Jump to content


  • Content Count

  • Joined

  • Last visited

1 Follower

About Jorgedig

  • Rank
    Gold Member
  • Birthday October 11
  • Member # 243751
  • Location Seattle, WA, USA

Profile Information

  • Gender
  • City
  • State

Immigration Info

  • Immigration Status
    Adjustment of Status (pending)
  • Place benefits filed at
    California Service Center
  • Local Office
    Seattle WA
  • Country
    New Zealand
  • Our Story
    We were high school pen friends in 1985! Met in person in college, 1991. We corresponded by air mail, the old-fashioned way for years and years....this was pre-internet, kids! Marriages, mortgages, careers, kids, divorces and life happened. Reconnected on FB in 2015. We are so lucky!

Immigration Timeline & Photos

Recent Profile Visitors

1,265 profile views
  1. Jorgedig

    Bringing in-laws with tourist visa from ecuador

    You and your wife really play no role in the process of her parents applying for visitor visas. They need to apply with their own merits and their ties to home. They will attend an interview and they will need to overcome the assumption that they would overstay and attempt to adjust status. They do not need to be able to fund their own trip (you can pay for it all, and there is a question on the form about this), but they will face an uphill battle in proving intent to return to Ecuador with few assets and their only child being an LPR here. No letter of invitation or affidavit of support is required (or accepted) in determining a decision. Veteran status is not a consideration.
  2. Jorgedig

    Letter of recommendation and documentation

    Not the way tourist visas to the United States work. The applicant is either approved or denied on their own merits and ties to home, not to the US. Having a GF here actually is not in his favor.
  3. I don't think you understood my point. I mean that it is unusual for an adult married couple to still live with parents 7 years into a marriage, rather than having your own home and utilities, etc. That might raise questions at your interview.
  4. Curious about the living with parents for 7 years of marriage already. Wouldn’t that raise scrutiny, as it’s more typical for married couples to establish their own households long before then?
  5. Okay, well my point was that being admitted is at their discretion.
  6. Jorgedig

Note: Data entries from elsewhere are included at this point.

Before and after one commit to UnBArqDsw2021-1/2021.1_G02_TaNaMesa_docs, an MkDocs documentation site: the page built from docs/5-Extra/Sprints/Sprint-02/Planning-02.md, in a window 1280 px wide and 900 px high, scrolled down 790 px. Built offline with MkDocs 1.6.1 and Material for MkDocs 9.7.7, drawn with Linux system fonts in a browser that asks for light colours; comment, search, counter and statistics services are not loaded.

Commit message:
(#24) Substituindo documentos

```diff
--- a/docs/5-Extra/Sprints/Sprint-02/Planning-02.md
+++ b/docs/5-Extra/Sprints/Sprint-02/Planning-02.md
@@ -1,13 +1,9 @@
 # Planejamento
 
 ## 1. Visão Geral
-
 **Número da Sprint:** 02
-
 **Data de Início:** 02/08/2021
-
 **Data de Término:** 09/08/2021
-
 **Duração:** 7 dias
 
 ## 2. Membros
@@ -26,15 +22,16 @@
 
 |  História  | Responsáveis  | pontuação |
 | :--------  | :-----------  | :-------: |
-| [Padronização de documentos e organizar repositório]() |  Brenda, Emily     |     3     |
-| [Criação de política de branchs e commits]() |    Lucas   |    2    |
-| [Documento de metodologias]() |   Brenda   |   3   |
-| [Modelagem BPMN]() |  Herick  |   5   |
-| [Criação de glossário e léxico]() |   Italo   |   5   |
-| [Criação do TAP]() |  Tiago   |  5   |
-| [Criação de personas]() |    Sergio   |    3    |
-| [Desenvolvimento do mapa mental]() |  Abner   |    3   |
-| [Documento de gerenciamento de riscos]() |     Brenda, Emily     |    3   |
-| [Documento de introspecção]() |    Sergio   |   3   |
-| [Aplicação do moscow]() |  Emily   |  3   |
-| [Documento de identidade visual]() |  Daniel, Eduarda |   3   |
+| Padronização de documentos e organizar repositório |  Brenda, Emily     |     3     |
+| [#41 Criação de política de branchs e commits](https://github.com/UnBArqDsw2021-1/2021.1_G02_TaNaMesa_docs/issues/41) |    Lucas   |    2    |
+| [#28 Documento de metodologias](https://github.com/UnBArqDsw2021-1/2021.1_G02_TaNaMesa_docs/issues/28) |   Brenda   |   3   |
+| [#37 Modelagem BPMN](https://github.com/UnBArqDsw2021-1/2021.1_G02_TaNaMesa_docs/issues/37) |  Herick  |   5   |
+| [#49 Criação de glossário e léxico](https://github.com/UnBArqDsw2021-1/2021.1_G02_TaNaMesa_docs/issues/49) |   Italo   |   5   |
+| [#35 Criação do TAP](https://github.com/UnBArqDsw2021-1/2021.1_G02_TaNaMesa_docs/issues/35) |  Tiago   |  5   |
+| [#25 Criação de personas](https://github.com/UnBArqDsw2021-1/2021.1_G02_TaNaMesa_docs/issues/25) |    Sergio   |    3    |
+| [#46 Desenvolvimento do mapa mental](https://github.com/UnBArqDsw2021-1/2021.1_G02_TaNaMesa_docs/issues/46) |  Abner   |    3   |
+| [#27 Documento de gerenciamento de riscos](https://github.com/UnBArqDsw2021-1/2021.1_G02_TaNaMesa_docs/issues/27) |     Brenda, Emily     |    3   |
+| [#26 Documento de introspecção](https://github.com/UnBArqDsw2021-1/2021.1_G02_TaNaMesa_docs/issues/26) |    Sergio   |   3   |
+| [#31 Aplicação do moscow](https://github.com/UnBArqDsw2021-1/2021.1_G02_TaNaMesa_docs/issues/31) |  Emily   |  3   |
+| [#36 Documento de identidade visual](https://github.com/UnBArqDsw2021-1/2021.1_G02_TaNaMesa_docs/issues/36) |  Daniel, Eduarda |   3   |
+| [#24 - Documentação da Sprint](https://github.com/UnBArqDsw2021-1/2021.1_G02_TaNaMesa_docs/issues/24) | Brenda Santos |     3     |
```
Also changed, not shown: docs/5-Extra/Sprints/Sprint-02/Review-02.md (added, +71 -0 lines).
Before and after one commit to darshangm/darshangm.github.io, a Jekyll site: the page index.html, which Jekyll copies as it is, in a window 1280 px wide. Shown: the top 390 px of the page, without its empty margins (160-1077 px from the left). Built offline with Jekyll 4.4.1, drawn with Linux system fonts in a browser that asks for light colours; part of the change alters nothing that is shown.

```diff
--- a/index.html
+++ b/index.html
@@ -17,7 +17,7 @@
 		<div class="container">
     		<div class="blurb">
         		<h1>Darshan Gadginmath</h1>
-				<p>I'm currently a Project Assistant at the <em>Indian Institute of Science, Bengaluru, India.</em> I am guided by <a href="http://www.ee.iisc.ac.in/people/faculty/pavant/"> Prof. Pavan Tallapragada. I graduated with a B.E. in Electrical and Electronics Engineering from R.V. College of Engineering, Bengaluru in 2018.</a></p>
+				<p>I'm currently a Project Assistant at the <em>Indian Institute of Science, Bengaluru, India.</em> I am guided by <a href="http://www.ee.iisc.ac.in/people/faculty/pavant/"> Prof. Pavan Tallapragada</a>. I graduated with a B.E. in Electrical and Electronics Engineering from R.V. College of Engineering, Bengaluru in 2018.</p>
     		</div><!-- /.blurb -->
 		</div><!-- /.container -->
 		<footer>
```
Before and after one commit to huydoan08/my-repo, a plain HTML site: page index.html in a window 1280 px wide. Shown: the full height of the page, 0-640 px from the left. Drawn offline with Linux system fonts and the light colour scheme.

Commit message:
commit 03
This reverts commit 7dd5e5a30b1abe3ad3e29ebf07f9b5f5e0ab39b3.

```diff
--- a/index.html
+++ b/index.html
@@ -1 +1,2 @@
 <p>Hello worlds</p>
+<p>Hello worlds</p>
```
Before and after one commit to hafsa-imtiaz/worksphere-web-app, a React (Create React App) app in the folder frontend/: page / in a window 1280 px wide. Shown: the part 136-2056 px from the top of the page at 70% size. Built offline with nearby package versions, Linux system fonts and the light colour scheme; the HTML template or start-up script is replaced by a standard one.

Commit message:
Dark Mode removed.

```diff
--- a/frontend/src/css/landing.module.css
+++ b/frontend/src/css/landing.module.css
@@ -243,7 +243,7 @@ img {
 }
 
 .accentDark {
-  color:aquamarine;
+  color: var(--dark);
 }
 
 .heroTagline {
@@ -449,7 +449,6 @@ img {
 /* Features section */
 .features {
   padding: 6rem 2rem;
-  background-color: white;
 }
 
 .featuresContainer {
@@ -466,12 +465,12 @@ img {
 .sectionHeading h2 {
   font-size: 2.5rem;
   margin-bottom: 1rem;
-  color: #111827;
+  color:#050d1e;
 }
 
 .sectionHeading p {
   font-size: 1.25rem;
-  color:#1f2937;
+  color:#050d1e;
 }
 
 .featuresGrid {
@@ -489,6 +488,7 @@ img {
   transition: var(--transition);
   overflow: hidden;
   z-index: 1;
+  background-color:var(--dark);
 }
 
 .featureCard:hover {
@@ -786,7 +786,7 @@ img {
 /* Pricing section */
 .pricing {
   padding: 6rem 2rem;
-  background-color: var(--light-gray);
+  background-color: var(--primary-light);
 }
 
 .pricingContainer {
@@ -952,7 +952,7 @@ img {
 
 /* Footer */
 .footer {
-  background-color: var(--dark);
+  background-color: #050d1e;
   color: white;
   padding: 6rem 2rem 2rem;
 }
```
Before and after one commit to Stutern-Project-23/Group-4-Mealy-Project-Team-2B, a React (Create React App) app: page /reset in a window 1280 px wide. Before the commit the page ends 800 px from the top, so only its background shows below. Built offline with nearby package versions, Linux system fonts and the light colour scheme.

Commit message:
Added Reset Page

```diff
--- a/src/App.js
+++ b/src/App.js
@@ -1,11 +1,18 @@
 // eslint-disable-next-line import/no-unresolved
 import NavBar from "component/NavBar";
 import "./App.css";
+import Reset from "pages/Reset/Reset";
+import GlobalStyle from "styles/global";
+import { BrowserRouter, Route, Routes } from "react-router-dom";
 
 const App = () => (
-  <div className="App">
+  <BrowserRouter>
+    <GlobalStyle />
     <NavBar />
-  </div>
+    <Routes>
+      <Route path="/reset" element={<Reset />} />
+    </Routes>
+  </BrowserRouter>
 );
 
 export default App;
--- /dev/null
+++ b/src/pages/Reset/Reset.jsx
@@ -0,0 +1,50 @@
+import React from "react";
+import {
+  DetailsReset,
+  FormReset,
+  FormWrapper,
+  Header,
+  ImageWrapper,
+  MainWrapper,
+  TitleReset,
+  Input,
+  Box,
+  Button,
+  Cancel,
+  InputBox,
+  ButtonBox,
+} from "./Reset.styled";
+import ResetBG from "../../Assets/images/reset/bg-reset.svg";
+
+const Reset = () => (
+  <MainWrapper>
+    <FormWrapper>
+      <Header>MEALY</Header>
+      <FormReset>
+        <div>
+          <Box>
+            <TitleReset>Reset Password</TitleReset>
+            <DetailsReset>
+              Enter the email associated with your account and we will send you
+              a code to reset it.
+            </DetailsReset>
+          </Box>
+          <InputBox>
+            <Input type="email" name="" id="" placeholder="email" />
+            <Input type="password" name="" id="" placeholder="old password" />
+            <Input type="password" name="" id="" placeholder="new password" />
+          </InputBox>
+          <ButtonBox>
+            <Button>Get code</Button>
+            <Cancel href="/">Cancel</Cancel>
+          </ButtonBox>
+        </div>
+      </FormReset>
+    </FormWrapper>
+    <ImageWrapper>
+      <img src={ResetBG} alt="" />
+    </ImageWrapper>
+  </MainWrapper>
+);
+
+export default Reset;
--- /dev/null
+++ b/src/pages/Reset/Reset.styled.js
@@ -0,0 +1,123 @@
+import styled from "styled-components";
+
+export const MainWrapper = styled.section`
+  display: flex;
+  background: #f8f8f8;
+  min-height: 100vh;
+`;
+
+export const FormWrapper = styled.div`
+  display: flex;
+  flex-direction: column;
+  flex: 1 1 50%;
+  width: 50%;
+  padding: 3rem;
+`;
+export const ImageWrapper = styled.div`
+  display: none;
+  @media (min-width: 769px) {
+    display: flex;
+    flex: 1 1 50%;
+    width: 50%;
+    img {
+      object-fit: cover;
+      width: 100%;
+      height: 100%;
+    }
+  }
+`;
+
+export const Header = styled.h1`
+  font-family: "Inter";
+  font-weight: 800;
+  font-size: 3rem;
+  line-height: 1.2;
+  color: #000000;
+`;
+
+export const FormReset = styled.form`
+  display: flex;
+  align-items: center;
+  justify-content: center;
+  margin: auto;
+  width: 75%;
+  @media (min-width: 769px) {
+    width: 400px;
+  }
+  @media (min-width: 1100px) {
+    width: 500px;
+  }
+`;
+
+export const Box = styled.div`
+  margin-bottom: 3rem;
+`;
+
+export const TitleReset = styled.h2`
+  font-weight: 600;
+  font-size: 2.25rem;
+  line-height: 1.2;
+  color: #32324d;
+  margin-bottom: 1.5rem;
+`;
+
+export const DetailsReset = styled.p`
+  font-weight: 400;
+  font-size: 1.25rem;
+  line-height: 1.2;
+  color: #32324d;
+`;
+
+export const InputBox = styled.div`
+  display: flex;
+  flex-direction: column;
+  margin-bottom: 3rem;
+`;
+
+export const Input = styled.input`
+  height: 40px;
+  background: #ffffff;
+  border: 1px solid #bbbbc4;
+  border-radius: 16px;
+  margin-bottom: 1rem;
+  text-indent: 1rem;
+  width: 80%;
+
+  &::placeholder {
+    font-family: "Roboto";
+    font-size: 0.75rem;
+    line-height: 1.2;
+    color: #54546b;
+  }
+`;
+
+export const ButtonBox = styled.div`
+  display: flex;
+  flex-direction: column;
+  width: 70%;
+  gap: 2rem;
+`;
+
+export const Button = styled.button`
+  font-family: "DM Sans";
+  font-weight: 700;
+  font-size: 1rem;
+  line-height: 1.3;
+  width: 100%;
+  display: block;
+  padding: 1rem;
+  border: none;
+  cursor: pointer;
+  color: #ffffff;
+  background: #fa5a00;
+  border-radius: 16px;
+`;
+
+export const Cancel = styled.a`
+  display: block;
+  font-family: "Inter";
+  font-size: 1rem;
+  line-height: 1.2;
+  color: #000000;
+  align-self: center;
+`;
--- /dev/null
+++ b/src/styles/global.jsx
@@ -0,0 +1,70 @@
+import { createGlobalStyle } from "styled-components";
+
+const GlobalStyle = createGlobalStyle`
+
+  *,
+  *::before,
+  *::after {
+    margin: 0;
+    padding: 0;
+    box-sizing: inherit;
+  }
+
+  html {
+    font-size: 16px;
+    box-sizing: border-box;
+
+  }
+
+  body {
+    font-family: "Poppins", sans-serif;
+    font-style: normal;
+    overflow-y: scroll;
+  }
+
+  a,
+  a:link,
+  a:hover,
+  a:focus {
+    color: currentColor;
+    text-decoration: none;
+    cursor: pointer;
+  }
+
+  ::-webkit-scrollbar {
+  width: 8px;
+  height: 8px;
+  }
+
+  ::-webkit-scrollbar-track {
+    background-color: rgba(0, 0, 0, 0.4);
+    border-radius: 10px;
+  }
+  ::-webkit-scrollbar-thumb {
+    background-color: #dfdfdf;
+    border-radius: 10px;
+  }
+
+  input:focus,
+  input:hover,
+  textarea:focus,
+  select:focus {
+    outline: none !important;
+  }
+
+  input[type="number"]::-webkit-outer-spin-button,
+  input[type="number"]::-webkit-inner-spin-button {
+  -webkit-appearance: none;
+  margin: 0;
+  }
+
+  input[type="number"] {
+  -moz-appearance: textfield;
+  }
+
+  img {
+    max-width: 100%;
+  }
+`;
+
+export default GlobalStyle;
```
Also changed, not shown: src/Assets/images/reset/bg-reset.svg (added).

    Have you looked at the timelines here on VJ for your particular field office? Both Dallas and Houston are taking >400 days currently I believe.
  7. They will not approve it, even if USCIS mistakenly approved it. The two year rule is firm.
  8. Jorgedig


    Just get a certified copy and send that. Photocopies of documents can be falsified.
  9. Since you will have to have another in-person visit anyway, and then start the K-1 entirely over again, why not just marry on that visit, and do a CR-1? Did you not know about the requirement to have met within the immediate two years prior to filing the petition?
  10. Same basically, as with a B1/B2. She can apply for entry to the US after flying here. The length of stay (as with intent) is established by the CBP officers at entry. She will need to bring proof of ties to home because they are required by law to rule out immigrant intent, and it is the foreign visitor's burden to prove they will return to their country.
  11. If she already has a B1/B2, she can use that. It would still be up to the discretion of the CBP at POE, and with a pending spousal visa, she would need to show ties to home to convince them she does not have immigrant intent.
  12. It would be completely up to the CBP officer at her port of entry.
  13. Btw, if you complete your timeline you will receive answers that are more meaningful to your situation and geography.
  14. The officers can interview you together or separately. I can't speak to the stress levels, personally, as we are not at the AOS interview place yet. My husband did not find the K-1 interview to be particularly stressful. He had already been through a B-2 interview there, it is a low fraud consulate, and we had a solid case.